* Exercise *
Every line of the entries below that carries the string "placeholder" should be copied.

:::::

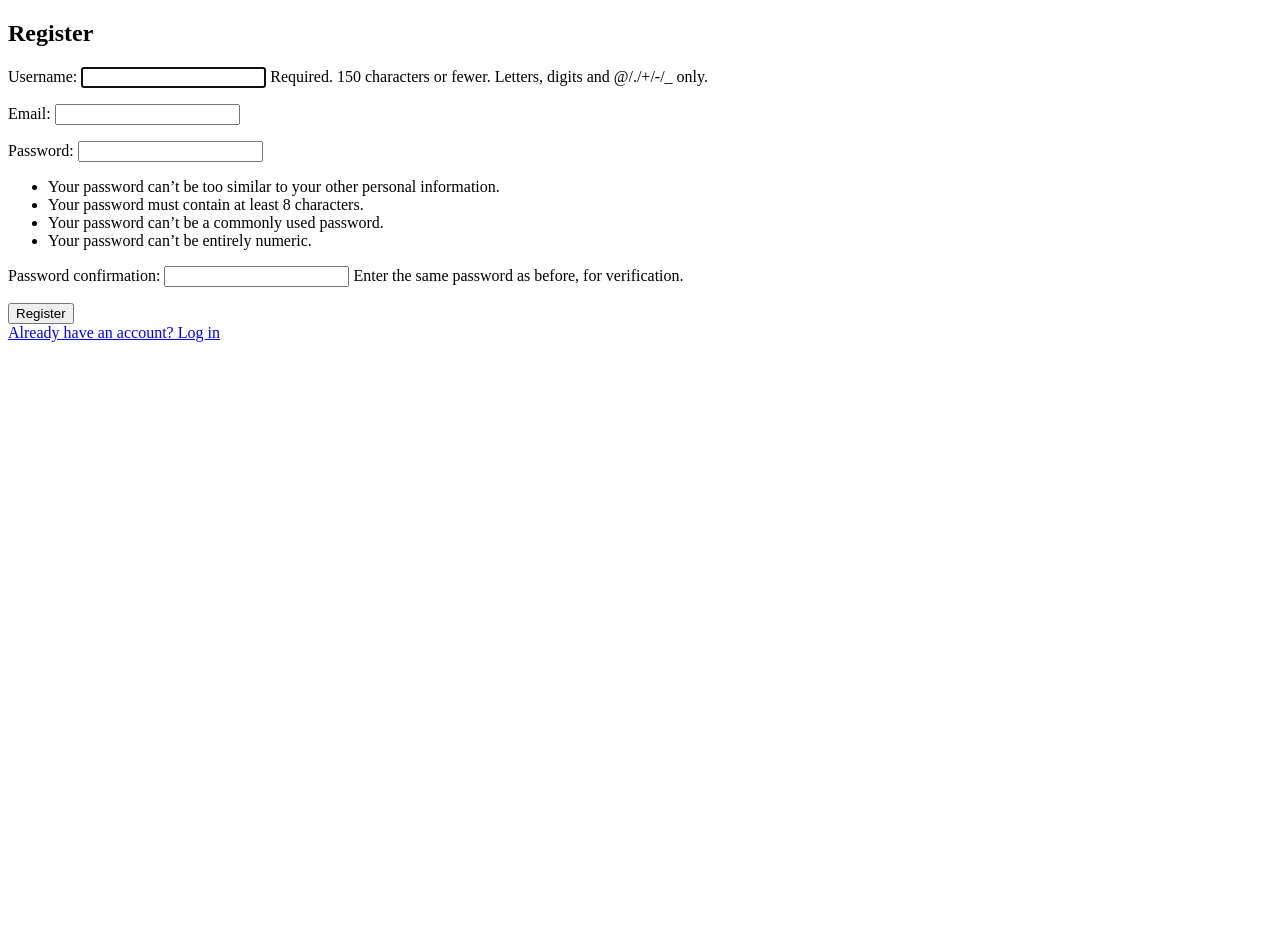
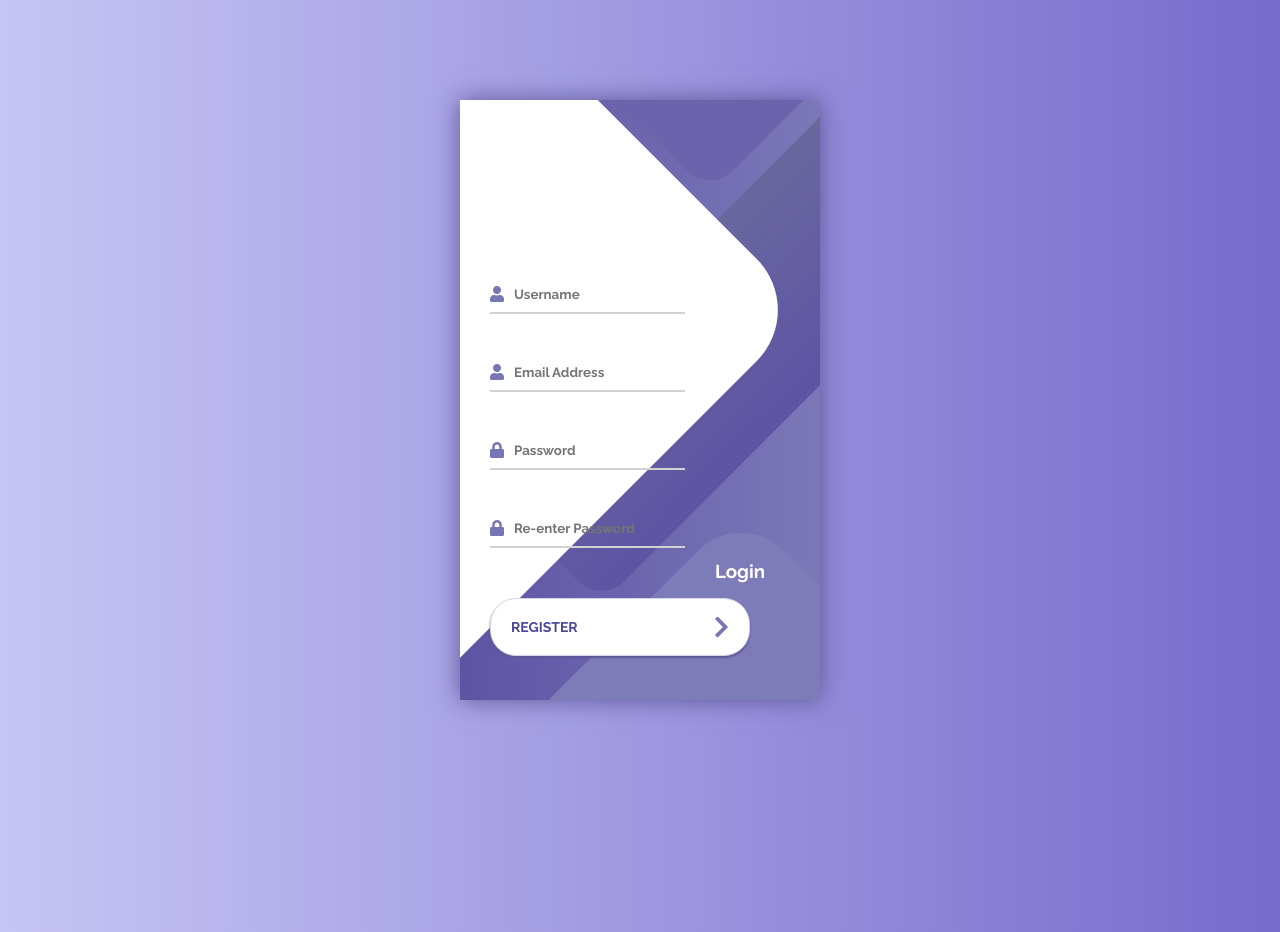
Before and after one commit to moulish-dev/Expense_Tracker, a Django app: page /register/ in a window 1280 px wide. Before the commit the page ends 342 px from the top, so only its background shows below. Run offline with Django 5.2, Linux system fonts and the light colour scheme; some libraries are stand-ins or nearby versions.

Commit message:
Register Page Setup Finished

```diff
--- /dev/null
+++ b/expense_tracker/expense_tracker/expense_tracker_app/static/css/register.css
@@ -0,0 +1,178 @@
+@import url('https://fonts.googleapis.com/css?family=Raleway:400,700');
+
+* {
+	box-sizing: border-box;
+	margin: 0;
+	padding: 0;
+	font-family: Raleway, sans-serif;
+}
+
+body {
+	background: linear-gradient(90deg, #C7C5F4, #776BCC);
+}
+
+.container {
+	display: flex;
+	align-items: center;
+	justify-content: center;
+	min-height: 100vh;
+}
+
+.screen {
+	background: linear-gradient(90deg, #5D54A4, #7C78B8);
+	position: relative;
+	height: 600px;
+	width: 360px;
+	box-shadow: 0px 0px 24px #5C5696;
+}
+
+.screen__content {
+	z-index: 1;
+	position: relative;
+	height: 100%;
+}
+
+.screen__background {
+	position: absolute;
+	top: 0;
+	left: 0;
+	right: 0;
+	bottom: 0;
+	z-index: 0;
+	-webkit-clip-path: inset(0 0 0 0);
+	clip-path: inset(0 0 0 0);
+}
+
+.screen__background__shape {
+	transform: rotate(45deg);
+	position: absolute;
+}
+
+.screen__background__shape1 {
+	height: 520px;
+	width: 520px;
+	background: #FFF;
+	top: -50px;
+	right: 120px;
+	border-radius: 0 72px 0 0;
+}
+
+.screen__background__shape2 {
+	height: 220px;
+	width: 220px;
+	background: #6C63AC;
+	top: -172px;
+	right: 0;
+	border-radius: 32px;
+}
+
+.screen__background__shape3 {
+	height: 540px;
+	width: 190px;
+	background: linear-gradient(270deg, #5D54A4, #6A679E);
+	top: -24px;
+	right: 0;
+	border-radius: 32px;
+}
+
+.screen__background__shape4 {
+	height: 400px;
+	width: 200px;
+	background: #7E7BB9;
+	top: 420px;
+	right: 50px;
+	border-radius: 60px;
+}
+
+.register {
+	width: 320px;
+	padding: 30px;
+	padding-top: 156px;
+}
+
+.register__field {
+	padding: 20px 0px;
+	position: relative;
+}
+
+.register__icon {
+	position: absolute;
+	top: 30px;
+	color: #7875B5;
+}
+
+.register__input {
+	border: none;
+	border-bottom: 2px solid #D1D1D4;
+	background: none;
+	padding: 10px;
+	padding-left: 24px;
+	font-weight: 700;
+	width: 75%;
+	transition: .2s;
+}
+
+.register__input:active,
+.register__input:focus,
+.register__input:hover {
+	outline: none;
+	border-bottom-color: #6A679E;
+}
+
+.register__submit {
+	background: #fff;
+	font-size: 14px;
+	margin-top: 30px;
+	padding: 16px 20px;
+	border-radius: 26px;
+	border: 1px solid #D4D3E8;
+	text-transform: uppercase;
+	font-weight: 700;
+	display: flex;
+	align-items: center;
+	width: 100%;
+	color: #4C489D;
+	box-shadow: 0px 2px 2px #5C5696;
+	cursor: pointer;
+	transition: .2s;
+}
+
+.register__submit:active,
+.register__submit:focus,
+.register__submit:hover {
+	border-color: #6A679E;
+	outline: none;
+}
+
+.button__icon {
+	font-size: 24px;
+	margin-left: auto;
+	color: #7875B5;
+}
+
+.social-register {
+	position: absolute;
+	height: 140px;
+	width: 160px;
+	text-align: center;
+	bottom: 0px;
+	right: 0px;
+	color: #fff;
+}
+
+.social-icons {
+	display: flex;
+	align-items: center;
+	justify-content: center;
+}
+
+.social-register__icon {
+	padding: 20px 10px;
+	color: #fff;
+	text-decoration: none;
+	text-shadow: 0px 0px 8px #7875B5;
+}
+
+.social-register__icon:hover {
+	transform: scale(1.5);
+}
--- a/expense_tracker/expense_tracker/expense_tracker_app/templates/registration/register.html
+++ b/expense_tracker/expense_tracker/expense_tracker_app/templates/registration/register.html
@@ -1,15 +1,65 @@
+{% load static %}
 <!DOCTYPE html>
 <html>
 <head>
     <title>Register</title>
+    <link rel="stylesheet" type='text/css' href="{% static 'css/register.css' %}">
+    <link rel="stylesheet" type='text/css' href="https://use.fontawesome.com/releases/v5.2.0/css/all.css">
+    <link rel="stylesheet" type='text/css' href="https://use.fontawesome.com/releases/v5.2.0/css/fontawesome.css">
+
 </head>
 <body>
-    <h2>Register</h2>
-    <form method="POST">
-        {% csrf_token %}
-        {{ form.as_p }}
-        <button type="submit">Register</button>
-    </form>
-    <a href="{% url 'login' %}">Already have an account? Log in</a>
+    <div class="container">
+        <div class="screen">
+            <div class="screen__content">
+                <form class="register" method="POST">
+                    {% csrf_token %}
+                    {% comment %} Username Field {% endcomment %}
+                    <div class="register__field">
+                        <i class="register__icon fas fa-user"></i>
+                        <input type="text" class="register__input"
+                        placeholder="Username" name="username" required>
+                    </div>
+                    {% comment %} Email Field {% endcomment %}
+                    <div class="register__field">
+                        <i class="register__icon fas fa-user"></i>
+                        <input type="email" class="register__input"
+                        placeholder="Email Address" name="email" required>
+                    </div>
+                    {% comment %} Password1 Field {% endcomment %}
+                    <div class="register__field">
+                        <i class="register__icon fas fa-lock"></i>
+                        <input type="password" class="register__input"
+                        placeholder="Password" name="password1" required>
+                    </div>
+                    {% comment %} Password2 Field {% endcomment %}
+                    <div class="register__field">
+                        <i class="register__icon fas fa-lock"></i>
+                        <input type="password" class="register__input"
+                        placeholder="Re-enter Password" name="password2" required>
+
+                    </div>
+                    <button class="button register__submit" type="submit">
+                        <span class="button__text">Register</span>
+                        <i class="button__icon fas fa-chevron-right"></i>
+                    </button>
+                </form>
+                <div class="social-register" onclick="window.location.href='{% url 'login' %}'">
+                    <h3>Login</h3>
+                    {% comment %} <div class="social-icons">
+                        <a href="#" class="social-register__icon fab fa-instagram"></a>
+                        <a href="#" class="social-register__icon fab fa-facebook"></a>
+                        <a href="#" class="social-register__icon fab fa-twitter"></a>
+                    </div> {% endcomment %}
+                </div>
+            </div>
+            <div class="screen__background">
+                <span class="screen__background__shape screen__background__shape4"></span>
+                <span class="screen__background__shape screen__background__shape3"></span>
+                <span class="screen__background__shape screen__background__shape2"></span>
+                <span class="screen__background__shape screen__background__shape1"></span>
+            </div>
+        </div>
+    </div>
 </body>
 </html>
--- a/expense_tracker/expense_tracker/expense_tracker_app/views.py
+++ b/expense_tracker/expense_tracker/expense_tracker_app/views.py
@@ -2,6 +2,8 @@ from django.shortcuts import render, redirect
 from django.contrib.auth import login, authenticate
 from django.contrib.auth.forms import UserCreationForm
 from django.contrib.auth.forms import AuthenticationForm
+from django.contrib.auth import login as auth_login, authenticate
+from django.contrib.auth import get_user_model
 from django.http import HttpResponse, JsonResponse
 #to see that certain pages are only accessed by loginned users
 from django.contrib.auth.decorators import login_required
@@ -68,14 +70,31 @@ def register(request):
 
 def custom_login_view(request):
     if request.method == 'POST':
-        form = AuthenticationForm(request, data=request.POST)
-        if form.is_valid():
-            user = form.get_user()
-            login(request, user)
-            print("User successfully logged in. Redirecting to transaction_list.")
+        #extract username or email and password
+        username_or_email = request.POST.get('username', '')
+        password = request.POST.get('password','')
+        #get user model
+        User = get_user_model()
+        #check if input is email address
+        if '@' in username_or_email:
+            try:
+                #try to find user by email
+                user = User.objects.get(email=username_or_email)
+                #authenticate using username with the email
+                user = authenticate(username=user.username, password=password)
+            except User.DoesNotExist:
+                user=None
+        else:
+            #Authenticate using username
+            user = authenticate(username=username_or_email,password=password)
+
+
+        if user is not None:
+            auth_login(request, user)
             return redirect('transaction_list')
         else:
             print("Login failed. Re-rendering login form.")
+            form = AuthenticationForm()
             return render(request, 'registration/login.html', {'form': form})
     else:
         form = AuthenticationForm()
```
Also changed, not shown: expense_tracker/expense_tracker/db.sqlite3.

:::::

* The completed task *
+                        placeholder="Username" name="username" required>
+                        placeholder="Email Address" name="email" required>
+                        placeholder="Password" name="password1" required>
+                        placeholder="Re-enter Password" name="password2" required>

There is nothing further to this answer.